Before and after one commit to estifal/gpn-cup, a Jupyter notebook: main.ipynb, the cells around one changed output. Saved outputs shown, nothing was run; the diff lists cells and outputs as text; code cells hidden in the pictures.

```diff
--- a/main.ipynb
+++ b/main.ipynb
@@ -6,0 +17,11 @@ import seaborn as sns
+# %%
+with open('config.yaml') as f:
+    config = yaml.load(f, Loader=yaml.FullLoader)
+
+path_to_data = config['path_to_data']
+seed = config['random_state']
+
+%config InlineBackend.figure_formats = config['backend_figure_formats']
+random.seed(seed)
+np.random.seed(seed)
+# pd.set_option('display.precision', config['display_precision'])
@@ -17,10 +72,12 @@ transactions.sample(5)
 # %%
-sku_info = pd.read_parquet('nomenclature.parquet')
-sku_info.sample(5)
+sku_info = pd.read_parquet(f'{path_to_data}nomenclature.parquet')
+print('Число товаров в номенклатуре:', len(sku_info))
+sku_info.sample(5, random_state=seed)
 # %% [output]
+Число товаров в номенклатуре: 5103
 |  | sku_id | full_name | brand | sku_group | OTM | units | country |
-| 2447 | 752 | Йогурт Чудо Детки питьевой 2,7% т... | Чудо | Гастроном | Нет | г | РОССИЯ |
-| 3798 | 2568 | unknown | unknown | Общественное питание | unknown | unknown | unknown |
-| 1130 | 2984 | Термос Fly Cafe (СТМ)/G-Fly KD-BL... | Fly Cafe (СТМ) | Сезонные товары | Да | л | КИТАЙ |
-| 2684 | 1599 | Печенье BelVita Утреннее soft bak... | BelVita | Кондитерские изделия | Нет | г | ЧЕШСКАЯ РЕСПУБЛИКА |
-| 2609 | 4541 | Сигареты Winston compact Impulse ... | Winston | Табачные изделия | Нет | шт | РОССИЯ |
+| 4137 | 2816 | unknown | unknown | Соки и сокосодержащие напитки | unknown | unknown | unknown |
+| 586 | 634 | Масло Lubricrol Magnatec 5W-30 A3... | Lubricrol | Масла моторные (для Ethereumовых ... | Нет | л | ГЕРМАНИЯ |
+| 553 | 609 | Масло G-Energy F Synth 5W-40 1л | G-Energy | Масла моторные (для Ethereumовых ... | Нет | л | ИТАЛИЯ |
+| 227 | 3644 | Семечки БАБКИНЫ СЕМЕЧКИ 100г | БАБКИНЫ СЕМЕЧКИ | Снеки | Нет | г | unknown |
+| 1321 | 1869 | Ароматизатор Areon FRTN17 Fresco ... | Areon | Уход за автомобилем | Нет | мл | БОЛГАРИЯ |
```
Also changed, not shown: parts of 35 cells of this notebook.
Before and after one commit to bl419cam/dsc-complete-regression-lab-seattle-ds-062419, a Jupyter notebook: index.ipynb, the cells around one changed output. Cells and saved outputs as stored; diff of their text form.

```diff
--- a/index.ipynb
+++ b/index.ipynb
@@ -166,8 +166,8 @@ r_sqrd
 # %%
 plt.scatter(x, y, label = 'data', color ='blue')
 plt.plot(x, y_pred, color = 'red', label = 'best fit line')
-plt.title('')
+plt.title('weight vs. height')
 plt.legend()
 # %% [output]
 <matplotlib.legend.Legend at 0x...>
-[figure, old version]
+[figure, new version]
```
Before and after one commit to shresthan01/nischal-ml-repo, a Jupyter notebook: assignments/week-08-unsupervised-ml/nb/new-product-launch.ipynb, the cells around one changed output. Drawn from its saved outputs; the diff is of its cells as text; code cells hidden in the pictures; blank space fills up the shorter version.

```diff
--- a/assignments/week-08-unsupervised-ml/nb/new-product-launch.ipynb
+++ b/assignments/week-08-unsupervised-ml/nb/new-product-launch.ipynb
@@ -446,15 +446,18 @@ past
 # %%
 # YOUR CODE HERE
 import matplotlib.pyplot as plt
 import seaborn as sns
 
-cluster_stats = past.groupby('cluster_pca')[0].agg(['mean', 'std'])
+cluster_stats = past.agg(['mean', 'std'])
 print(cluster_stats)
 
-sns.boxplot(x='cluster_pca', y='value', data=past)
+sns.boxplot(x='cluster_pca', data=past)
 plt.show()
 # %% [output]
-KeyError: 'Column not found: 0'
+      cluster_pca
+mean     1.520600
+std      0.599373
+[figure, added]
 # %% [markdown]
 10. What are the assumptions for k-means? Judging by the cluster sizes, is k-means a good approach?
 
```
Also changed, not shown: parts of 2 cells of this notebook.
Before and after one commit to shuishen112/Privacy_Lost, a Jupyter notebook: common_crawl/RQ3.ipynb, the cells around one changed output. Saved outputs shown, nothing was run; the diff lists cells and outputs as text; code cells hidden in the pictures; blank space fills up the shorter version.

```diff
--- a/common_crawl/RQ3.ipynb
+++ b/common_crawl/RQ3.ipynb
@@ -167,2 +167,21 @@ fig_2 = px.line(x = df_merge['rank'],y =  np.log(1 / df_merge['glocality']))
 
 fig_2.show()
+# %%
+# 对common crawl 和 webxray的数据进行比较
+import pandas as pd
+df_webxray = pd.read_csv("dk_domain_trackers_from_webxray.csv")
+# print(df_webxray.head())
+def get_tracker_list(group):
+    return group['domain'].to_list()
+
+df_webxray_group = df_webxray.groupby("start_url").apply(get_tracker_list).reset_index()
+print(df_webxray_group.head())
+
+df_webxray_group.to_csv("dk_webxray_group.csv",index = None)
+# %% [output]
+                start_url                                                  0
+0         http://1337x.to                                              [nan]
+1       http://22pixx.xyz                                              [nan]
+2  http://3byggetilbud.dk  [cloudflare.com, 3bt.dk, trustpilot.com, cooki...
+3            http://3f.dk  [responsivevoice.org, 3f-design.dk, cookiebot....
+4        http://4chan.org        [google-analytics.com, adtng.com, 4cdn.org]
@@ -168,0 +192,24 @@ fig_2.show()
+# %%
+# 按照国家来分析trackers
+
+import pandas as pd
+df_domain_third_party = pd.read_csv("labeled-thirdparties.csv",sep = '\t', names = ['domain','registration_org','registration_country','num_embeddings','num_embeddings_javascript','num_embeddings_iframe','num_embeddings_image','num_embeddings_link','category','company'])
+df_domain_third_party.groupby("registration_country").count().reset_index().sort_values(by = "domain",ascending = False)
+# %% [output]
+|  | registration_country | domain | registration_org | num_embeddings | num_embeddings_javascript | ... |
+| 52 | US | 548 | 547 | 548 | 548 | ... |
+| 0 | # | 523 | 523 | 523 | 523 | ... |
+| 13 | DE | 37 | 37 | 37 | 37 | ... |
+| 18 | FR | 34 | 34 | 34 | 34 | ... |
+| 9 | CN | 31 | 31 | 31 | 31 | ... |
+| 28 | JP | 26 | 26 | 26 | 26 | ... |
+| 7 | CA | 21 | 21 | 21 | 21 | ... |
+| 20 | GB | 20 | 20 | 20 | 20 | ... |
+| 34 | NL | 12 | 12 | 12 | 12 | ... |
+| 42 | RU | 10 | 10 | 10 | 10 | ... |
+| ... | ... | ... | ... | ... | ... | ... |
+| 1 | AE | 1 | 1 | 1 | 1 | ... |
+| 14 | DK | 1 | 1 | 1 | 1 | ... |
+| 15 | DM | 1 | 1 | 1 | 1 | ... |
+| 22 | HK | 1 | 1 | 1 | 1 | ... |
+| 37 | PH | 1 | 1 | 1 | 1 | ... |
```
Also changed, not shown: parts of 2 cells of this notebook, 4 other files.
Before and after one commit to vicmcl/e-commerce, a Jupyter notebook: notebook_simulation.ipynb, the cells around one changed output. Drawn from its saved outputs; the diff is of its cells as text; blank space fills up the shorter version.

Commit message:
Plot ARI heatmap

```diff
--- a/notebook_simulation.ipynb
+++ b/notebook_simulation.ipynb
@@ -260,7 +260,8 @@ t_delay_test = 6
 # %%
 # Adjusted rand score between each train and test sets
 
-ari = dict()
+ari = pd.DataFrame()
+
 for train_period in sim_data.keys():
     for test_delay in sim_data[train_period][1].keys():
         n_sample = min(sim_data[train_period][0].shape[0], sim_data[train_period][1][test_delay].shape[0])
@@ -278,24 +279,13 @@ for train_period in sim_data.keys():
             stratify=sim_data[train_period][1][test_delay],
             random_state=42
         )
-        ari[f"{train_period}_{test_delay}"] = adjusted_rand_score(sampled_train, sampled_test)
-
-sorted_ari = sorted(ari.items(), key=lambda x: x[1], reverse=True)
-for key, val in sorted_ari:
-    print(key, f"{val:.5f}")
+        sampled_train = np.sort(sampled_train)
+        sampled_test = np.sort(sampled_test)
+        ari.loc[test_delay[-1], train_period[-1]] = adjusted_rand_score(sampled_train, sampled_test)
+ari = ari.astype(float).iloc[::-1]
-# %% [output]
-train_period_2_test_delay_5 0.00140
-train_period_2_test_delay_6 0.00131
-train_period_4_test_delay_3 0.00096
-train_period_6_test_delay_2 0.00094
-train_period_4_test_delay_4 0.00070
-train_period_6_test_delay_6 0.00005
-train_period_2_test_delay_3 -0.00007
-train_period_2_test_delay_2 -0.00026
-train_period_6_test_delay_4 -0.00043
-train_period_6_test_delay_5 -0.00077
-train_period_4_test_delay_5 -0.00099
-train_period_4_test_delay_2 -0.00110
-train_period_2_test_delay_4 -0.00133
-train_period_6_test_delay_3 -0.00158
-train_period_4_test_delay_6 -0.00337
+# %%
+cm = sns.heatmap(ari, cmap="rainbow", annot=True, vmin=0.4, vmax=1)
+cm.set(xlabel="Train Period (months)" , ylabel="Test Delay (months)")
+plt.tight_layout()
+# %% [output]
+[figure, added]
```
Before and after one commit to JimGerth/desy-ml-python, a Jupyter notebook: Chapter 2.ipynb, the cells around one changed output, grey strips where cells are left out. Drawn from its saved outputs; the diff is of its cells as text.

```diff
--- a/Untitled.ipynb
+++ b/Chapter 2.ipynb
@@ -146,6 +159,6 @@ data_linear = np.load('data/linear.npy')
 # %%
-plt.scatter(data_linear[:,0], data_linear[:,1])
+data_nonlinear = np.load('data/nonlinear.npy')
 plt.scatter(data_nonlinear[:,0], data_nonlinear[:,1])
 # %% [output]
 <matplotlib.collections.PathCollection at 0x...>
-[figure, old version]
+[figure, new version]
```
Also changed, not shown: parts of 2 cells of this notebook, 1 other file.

○ ○ ○ ○ ○

» **Task prompt**
Which lines above include the word "shown"? Pick them out and copy them.

» **Exercise answer**
Before and after one commit to estifal/gpn-cup, a Jupyter notebook: main.ipynb, the cells around one changed output. Saved outputs shown, nothing was run; the diff lists cells and outputs as text; code cells hidden in the pictures.
Also changed, not shown: parts of 35 cells of this notebook.
Also changed, not shown: parts of 2 cells of this notebook.
Before and after one commit to shuishen112/Privacy_Lost, a Jupyter notebook: common_crawl/RQ3.ipynb, the cells around one changed output. Saved outputs shown, nothing was run; the diff lists cells and outputs as text; code cells hidden in the pictures; blank space fills up the shorter version.
Also changed, not shown: parts of 2 cells of this notebook, 4 other files.
Also changed, not shown: parts of 2 cells of this notebook, 1 other file.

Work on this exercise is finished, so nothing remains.